his own? He uses the English alphabet to write Persian words, creating a
language that he can relate to and understand.
Like many Iranian children who have grown up in the United
States, Amir does not write or read Persian, but speaks it. He still wants
to relate to his mother tongue and through the development of his own language
he is able to do so. Click on image
His statements are light hearted but poignant in their innocence of exploring
"Iranianess". Some pieces depict short statements while others
have stories intertwined. The following excerpt is taken from his statement:
Modern graffiti and Islamic calligraphy have many similarities. Both
forms of art deal primarily with the manipulation and stylization of text.
They both are intricate and do not rely on scenery or realistic renderings
of figures. Islamic calligraphy deals with the use of repetition in patterns
while graffiti artists use the repetition of their nickname or "tag"
for recognition by other artists.
In both forms, the oral tradition of teaching the art is also practiced.
A master calligrapher hands down his knowledge of calligraphy to an apprentice
and a skilled graffiti artist, hands down his knowledge in letterform,
style and technique to young inexperienced writers also known as "toys".
Both forms of art rely on the use of architecture as a compositional factor.
These and other similarities between these two styles.
Amir Fallah has not had the opportunity to show his work
to a lot of Iranians, but the mostly American audiences are intrigued as
they try to understand what is going on in the text, images and composition.
Usually after Amir's brief explanation, one sees the push-and-pull energy
between the "American" and "Iranian" elements of his
work.
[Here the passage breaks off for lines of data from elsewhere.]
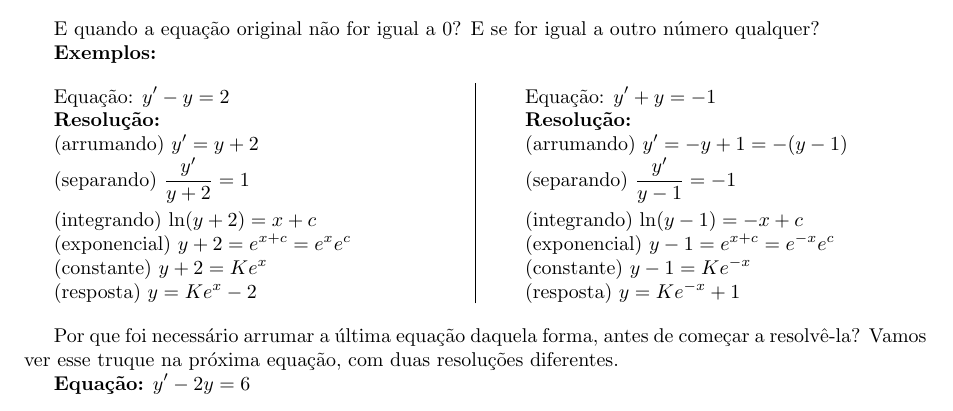
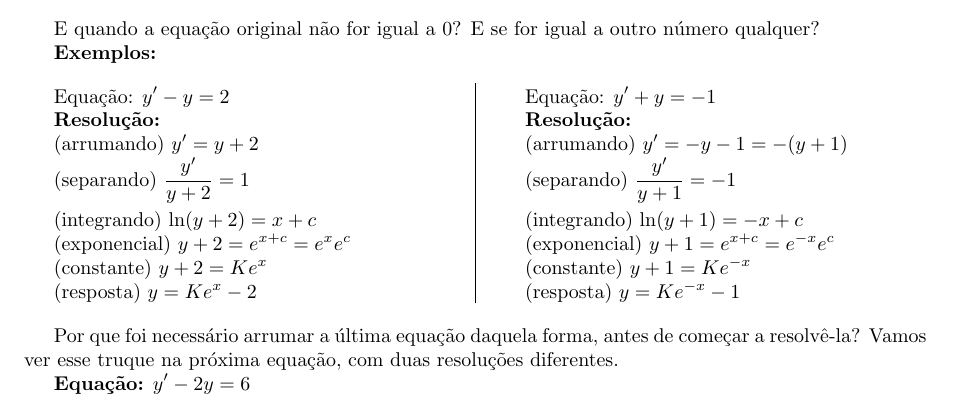
Before and after one commit to philsf/EDO, a LaTeX document (Notas_de_aula/EDO-Notas_de_aula-1ordem_separaveis.tex): part of page 2 of 2, cut so that both start at the same text. Compiled offline with pdfLaTeX.

Commit message:
* Notas_de_aula/EDO-Notas_de_aula-1ordem_separaveis.tex: Correção da resolução do exemplo.

```diff
--- a/Notas_de_aula/EDO-Notas_de_aula-1ordem_separaveis.tex
+++ b/Notas_de_aula/EDO-Notas_de_aula-1ordem_separaveis.tex
@@ -259,19 +259,19 @@ Equação: $y' + y =-1$
 
 {\bf Resolução:}
 
-(arrumando) $y' = - y+1 = -(y-1)$
+(arrumando) $y' = - y-1 = -(y+1)$
 
-(separando) $\frac{y'}{y-1} = -1$
+(separando) $\frac{y'}{y+1} = -1$
 
 \smallskip
 
-(integrando) $\ln (y-1) = -x+c$
+(integrando) $\ln (y+1) = -x+c$
 
-(exponencial) $y-1 = e^{x+c}=e^{-x}e^c$
+(exponencial) $y+1 = e^{x+c}=e^{-x}e^c$
 
-(constante) $y-1=Ke^{-x}$
+(constante) $y+1=Ke^{-x}$
 
-(resposta) $y=Ke^{-x}+1$
+(resposta) $y=Ke^{-x}-1$
 
 \end{multicols}
 
```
Click on image
Currently, Amir is enrolled in a unique independent study program at
his college. Basically, for an entire semester a student receives the opportunity
to have a studio in Tribeca, New York, living and working the artist's dream.
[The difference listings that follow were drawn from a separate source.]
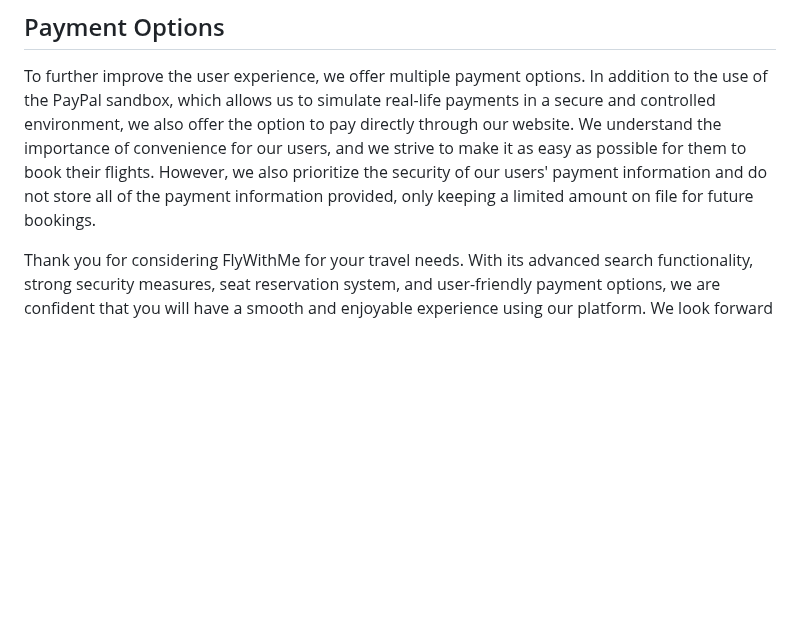
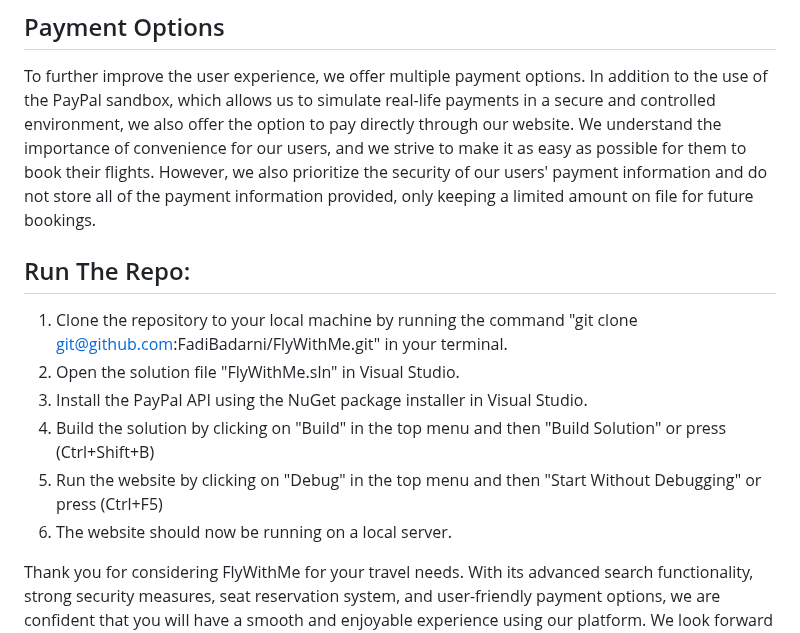
Before and after one commit to FadiBadarni/FlyWithMe, a Markdown page: README.md, the part around the change. Rendered like a GitHub page; blank space fills up the shorter version.

```diff
--- a/README.md
+++ b/README.md
@@ -19,5 +19,12 @@ We have also implemented a seat reservation system to ensure that users can secu
 ## Payment Options
 To further improve the user experience, we offer multiple payment options. In addition to the use of the PayPal sandbox, which allows us to simulate real-life payments in a secure and controlled environment, we also offer the option to pay directly through our website. We understand the importance of convenience for our users, and we strive to make it as easy as possible for them to book their flights. However, we also prioritize the security of our users' payment information and do not store all of the payment information provided, only keeping a limited amount on file for future bookings.
 
+## Run The Repo:
+1. Clone the repository to your local machine by running the command "git clone git@github.com:FadiBadarni/FlyWithMe.git" in your terminal.
+2. Open the solution file "FlyWithMe.sln" in Visual Studio.
+3. Install the PayPal API using the NuGet package installer in Visual Studio.
+4. Build the solution by clicking on "Build" in the top menu and then "Build Solution" or press (Ctrl+Shift+B)
+5. Run the website by clicking on "Debug" in the top menu and then "Start Without Debugging" or press (Ctrl+F5)
+6. The website should now be running on a local server.
 
 Thank you for considering FlyWithMe for your travel needs. With its advanced search functionality, strong security measures, seat reservation system, and user-friendly payment options, we are confident that you will have a smooth and enjoyable experience using our platform. We look forward to assisting you with your travel plans.
```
Art critics and visitors from the New York art scene come to Amir's studio
to critique and discuss his works with him (kudos to his school for providing
such an enriching experience).
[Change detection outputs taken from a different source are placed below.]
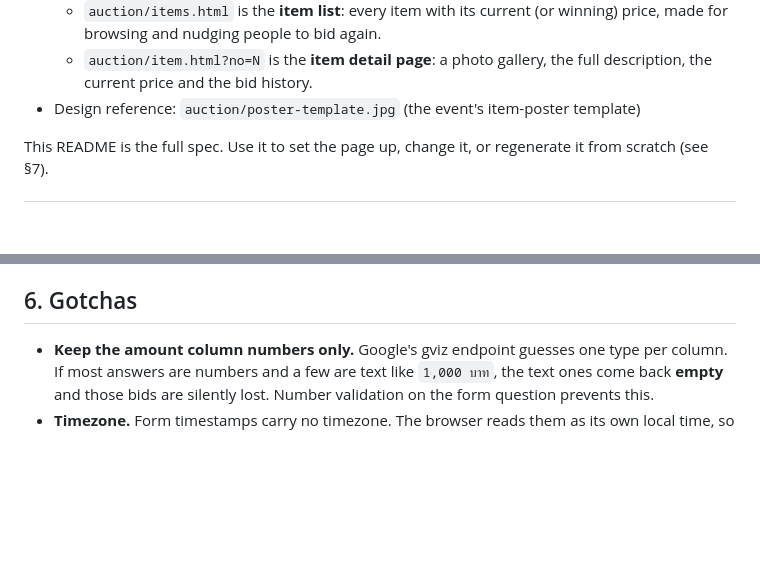
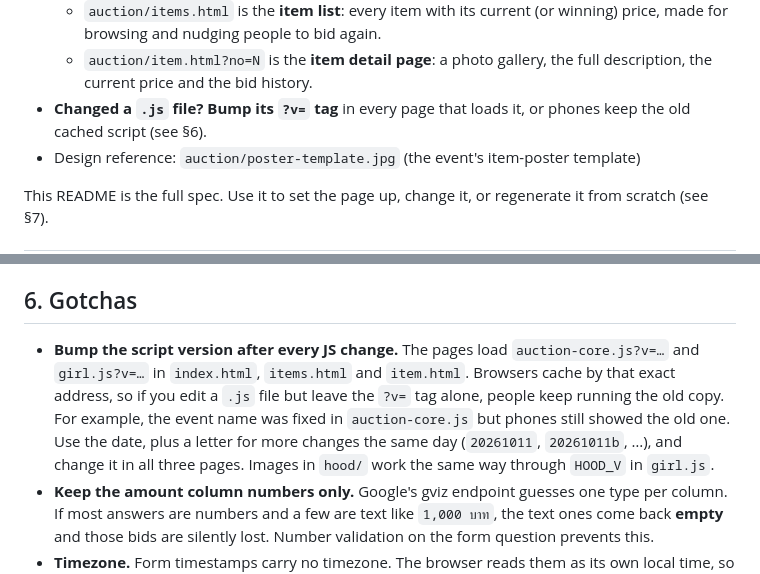
Before and after one commit to tsripata/thor-events, a Markdown page: auction/README.md, 2 parts joined by grey strips. Rendered like a GitHub page; blank space fills up the shorter version.

Commit message:
Auction README: remind to bump script ?v= tags after JS changes
Co-Authored-By: Claude Opus 5.5 <noreply@anthropic.com>
Claude-Session: https://claude.ai/code/session_01HYiiyBk6Fad91vWaTi1119

```diff
--- a/auction/README.md
+++ b/auction/README.md
@@ -14,6 +14,7 @@ It refreshes itself every 2 minutes and makes a little "bump" + toast whenever a
   - `auction/girl.js` draws the poster's **little red-hood girl** (SVG) and the **loading screen**. Both pages load it right after `<body>`.
   - `auction/items.html` is the **item list**: every item with its current (or winning) price, made for browsing and nudging people to bid again.
   - `auction/item.html?no=N` is the **item detail page**: a photo gallery, the full description, the current price and the bid history.
+- **Changed a `.js` file? Bump its `?v=` tag** in every page that loads it, or phones keep the old cached script (see §6).
 - Design reference: `auction/poster-template.jpg` (the event's item-poster template)
 
 This README is the full spec. Use it to set the page up, change it, or regenerate it from scratch (see §7).
@@ -157,6 +158,7 @@ In **demo mode** with no `FORM_URL`, bid buttons show a short "this would open t
 
 ## 6. Gotchas
 
+- **Bump the script version after every JS change.** The pages load `auction-core.js?v=…` and `girl.js?v=…` in `index.html`, `items.html` and `item.html`. Browsers cache by that exact address, so if you edit a `.js` file but leave the `?v=` tag alone, people keep running the old copy. For example, the event name was fixed in `auction-core.js` but phones still showed the old one. Use the date, plus a letter for more changes the same day (`20261011`, `20261011b`, …), and change it in all three pages. Images in `hood/` work the same way through `HOOD_V` in `girl.js`.
 - **Keep the amount column numbers only.** Google's gviz endpoint guesses one type per column. If most answers are numbers and a few are text like `1,000 บาท`, the text ones come back **empty** and those bids are silently lost. Number validation on the form question prevents this.
 - **Timezone.** Form timestamps carry no timezone. The browser reads them as its own local time, so `END_TIME` must include `+07:00`, and it works correctly for anyone browsing in Thailand.
 - **The sheet is the source of truth.** To cancel a bid (a joke bid, a typo of 100000), delete or edit that row in the responses tab. The page picks up the change on its next refresh.
```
He explained that he is working on several pieces, some
small, some large, some two dimensional and some three dimensional. Most
impressive of all is a 30-foot mural he described in his studio that is
about the clash between his Iranian and American identities and culture.
Click on image
For many, perhaps the theme of cultural identity is blasé and
has been overworked, but the creative process is one of the most poetic
forms of exploration. When we are given the opportunity to share a young
person's perspective about the difficulty of balancing two very different
cultures, it allows us as human beings, friends and parents to be more understanding.
Amir was very pleased to receive the Iranian Artist Scholarship
Award. The Iranian community, at least in his area (Northern Virginia/Washington
DC), is not very encouraging toward young and emerging Iranians, especially
artists, he said. "I was very surprised to hear of this scholarship
for young Iranians. It actually sounded kind of weird. But this is great
and definitely needed!" Click on image
The Iranian Artist Scholarship was developed by an anonymous Iranian
artist who wanted to plant a seed of inspiration for young and emerging
Iranian artists in the United States. Gallery Ovissi and Evolving Perceptions
have adopted this scholarship and plan to offer it every year, hopefully
raising more and more money to give several scholarships out a year in various
The scholarship was also fortunate to have a group of supporters donate
to this fund. Special Thanks to Dr. Ehsan Yarshater, Simin Meykadeh, Bella
and Nersi Ramazan-Nia, Seyed Alavi, Afarin Rahmanifar, Susan Akbarpour,
Marvin Collins -- all of whom generously donated to this scholarship. A
special acknowledgment to Nina Sharif who committed time and talent to creating
the poster announcement for the scholarship and served as the award's graphic
If you would like to receive information or make a contribution to the
2002 Iranian Artist Scholarship please contact Maryam Ovissi at 510-601-5284
or via email at firstname.lastname@example.org
. Check www.GalleryOvissi.com
for application information as well.
Iranian.com will feature Amir Fallah's work
in more detail... soon!